"I just saw a guy in my face as soon as I got the ball," Turner said. "I would like to have it back. I would love to be in that situation again."
New Orleans coach Sean Payton coached the game on crutches in his return to the sideline after a collision with one of his players left him with a broken left leg and severe knee injuries nearly a month ago.
"I just felt like this was an important game," Payton said. "That presence is important. I talked to the doctors this morning."
Drew Brees went 30 of 43 for 322 yards, including a pair of touchdowns. Marques Colston had eight catches for 113 yards.
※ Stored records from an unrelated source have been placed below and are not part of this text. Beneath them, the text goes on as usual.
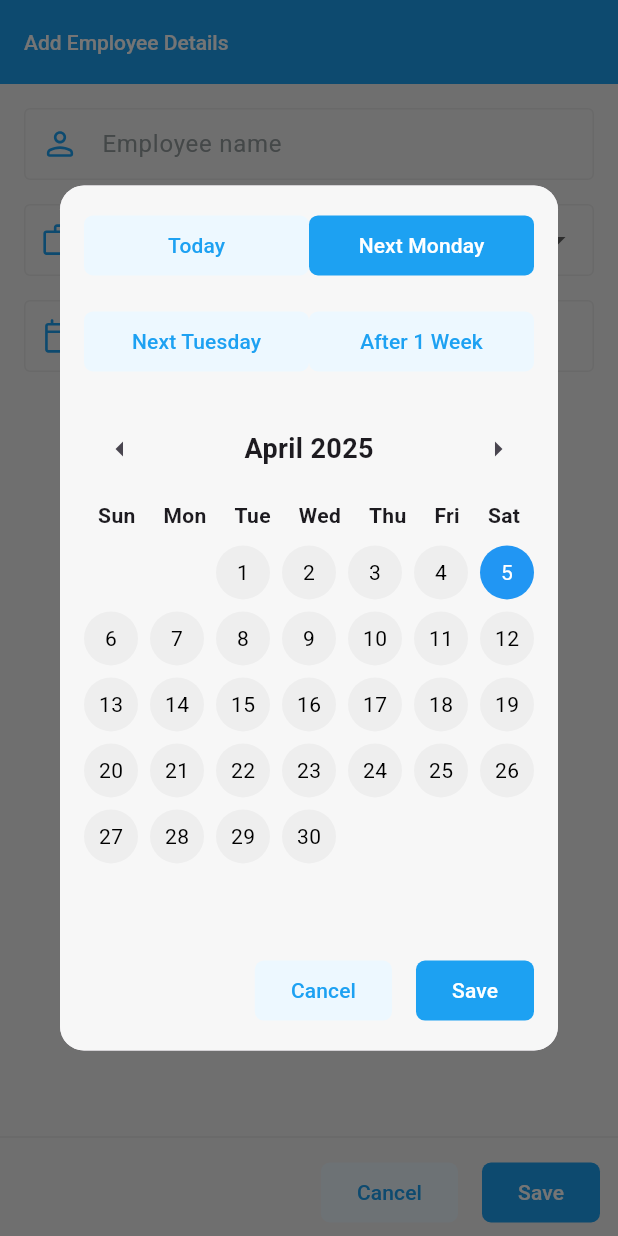
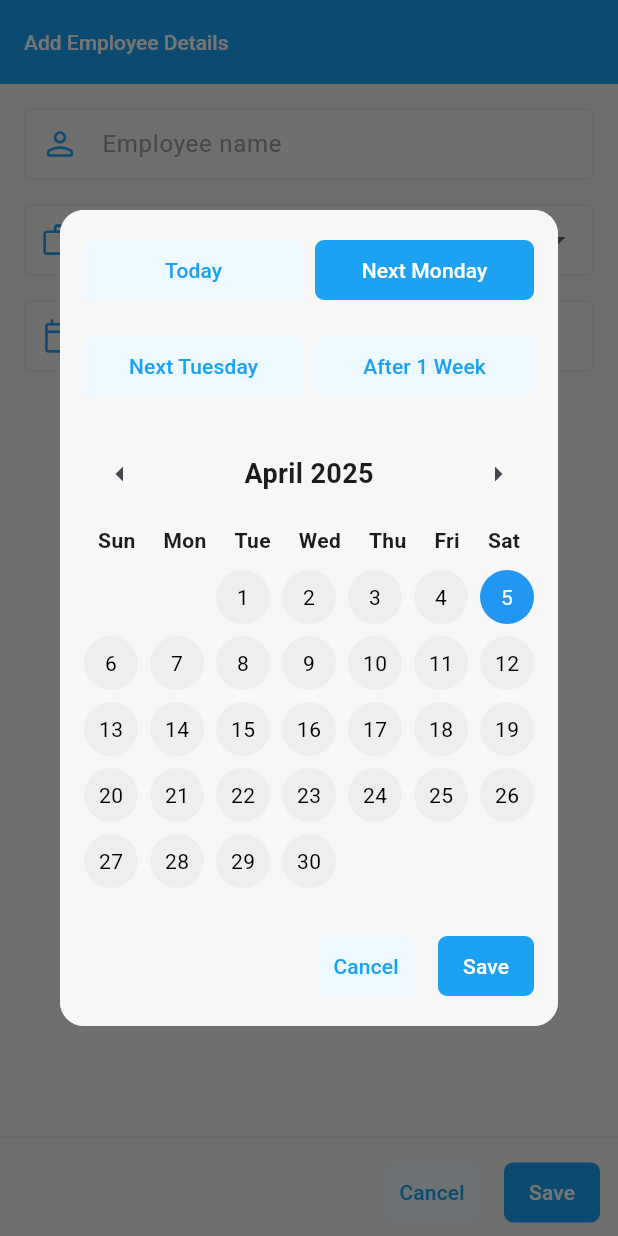
Before and after one commit to ashish-patil89/realtime_assessment_v2, a Flutter app: the AddEmployeeScreen screen opened directly, after a tap on "Today", on a phone screen of 412 x 824 dp. Run offline on Flutter 3.47's test engine with Material 3 defaults, Android fonts, the phone set to English and light mode, and no system bars; our stand-ins replace equatable, flutter_bloc, flutter_svg, gap, shared_preferences; accounts and stored records are empty.

Commit message:
* calender height issue fix on web

```diff
--- a/lib/common/app_button.dart
+++ b/lib/common/app_button.dart
@@ -26,6 +26,7 @@ class AppButton extends StatelessWidget {
   Widget build(BuildContext context) {
     return FilledButton(
       style: FilledButton.styleFrom(
+        padding: EdgeInsets.zero,
         fixedSize: fixedSize,
         backgroundColor: backgroundColor, // Change button color
         shape: RoundedRectangleBorder(
--- a/lib/screens/calender/calender_view.dart
+++ b/lib/screens/calender/calender_view.dart
@@ -1,4 +1,3 @@
-import 'package:flutter/foundation.dart';
 import 'package:flutter/material.dart';
 import 'package:flutter_bloc/flutter_bloc.dart';
 import 'package:gap/gap.dart';
@@ -30,10 +29,8 @@ class CalendarView extends StatelessWidget {
   @override
   Widget build(BuildContext context) {
     return Container(
-      width: MediaQuery.of(context).size.height * 0.7,
-      height:
-          MediaQuery.of(context).size.height *
-          (kIsWeb ? 0.85 : 0.7), // To maintain width and height check platform
+      width: 396,
+      height: 544,
       decoration: BoxDecoration(
         color: AppColors.appBgWhiteColor,
         borderRadius: BorderRadius.circular(16), // <-- Rounded corners
@@ -58,6 +55,7 @@ class CalendarView extends StatelessWidget {
                         textColor: AppColors.calenderButtonTextColor,
                       ),
                     ),
+                    const Gap(8),
                     Expanded(
                       child: AppButton(
                         onPressed: () {
@@ -85,6 +83,7 @@ class CalendarView extends StatelessWidget {
                         textColor: AppColors.calenderButtonTextColor,
                       ),
                     ),
+                    const Gap(8),
                     Expanded(
                       child: AppButton(
                         onPressed: () {
```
The Saints were certainly glad to have their coach among them, not sending down calls from the booth.
"It was great having him, just his presence," Brees said. "He couldn't wait to get back down there. He has his hands in everything."
Ryan threw a staggering 52 passes, completing 29 for 351 yards and two touchdowns. Harry Douglas became his favorite receiver after rookie Julio Jones left the game, sidelined again by an ailing hamstring. Douglas finished with eight receptions for 133 yards.
Turner rushed for 96 yards, but couldn't get the one yard that mattered most.
"We've just got to get a couple inches. Make that play and move on," center Todd McClure groaned. "I like the fact our coach has faith in us to make the play."
Brees was impressed by Smith's courage, if nothing else.
"It takes some steel and you-know-what to make that call," the quarterback said. "This one play is the game."
In regulation, Atlanta was down to its last chance, facing fourth-and-3 at the New Orleans 45 with about 4½ minutes remaining. Ryan kept the drive going by hitting Roddy White on a 6-yard completion, then struck quickly with two more passes to make a game of it. A 19-yarder to White was followed by a 20-yard touchdown to Tony Gonzalez with 4:13 to go, bringing the Falcons to 23-20.
With only one timeout remaining, the Falcons felt compelled to try an onside kick. It didn't work.
The Saints moved into position to give Kasay a 45-yard try. He drilled the kick right down the middle, but Jimmy Graham was called for holding and New Orleans decided to back up the Falcons with a punt.
After Eric Weems made a fair catch at the Atlanta 5, the Falcons put together a clutch drive that forced OT. Ryan hooked up three times with Douglas on completions totaling 66 yards, and Atlanta actually had plenty of time to take three shots at the end zone for a winning touchdown.
They caught a break on Ryan's first throw over the middle, which was right in the hands of New Orleans safety Roman Harper. He couldn't hang on. Ryan then looked for White, but Jabari Greer got a hand on the ball to knock it away. After one more incompletion, Bryant trotted on to make his third field goal.
Notes: Brees extended his NFL record with a 30th straight game completing at least 20 passes. ... Bryant missed a 41-yard field goal on the final play of the first half, snapping his franchise-record streak of 30 in a row over two seasons. ... The Saints rushed for just 41 yards on 16 carries.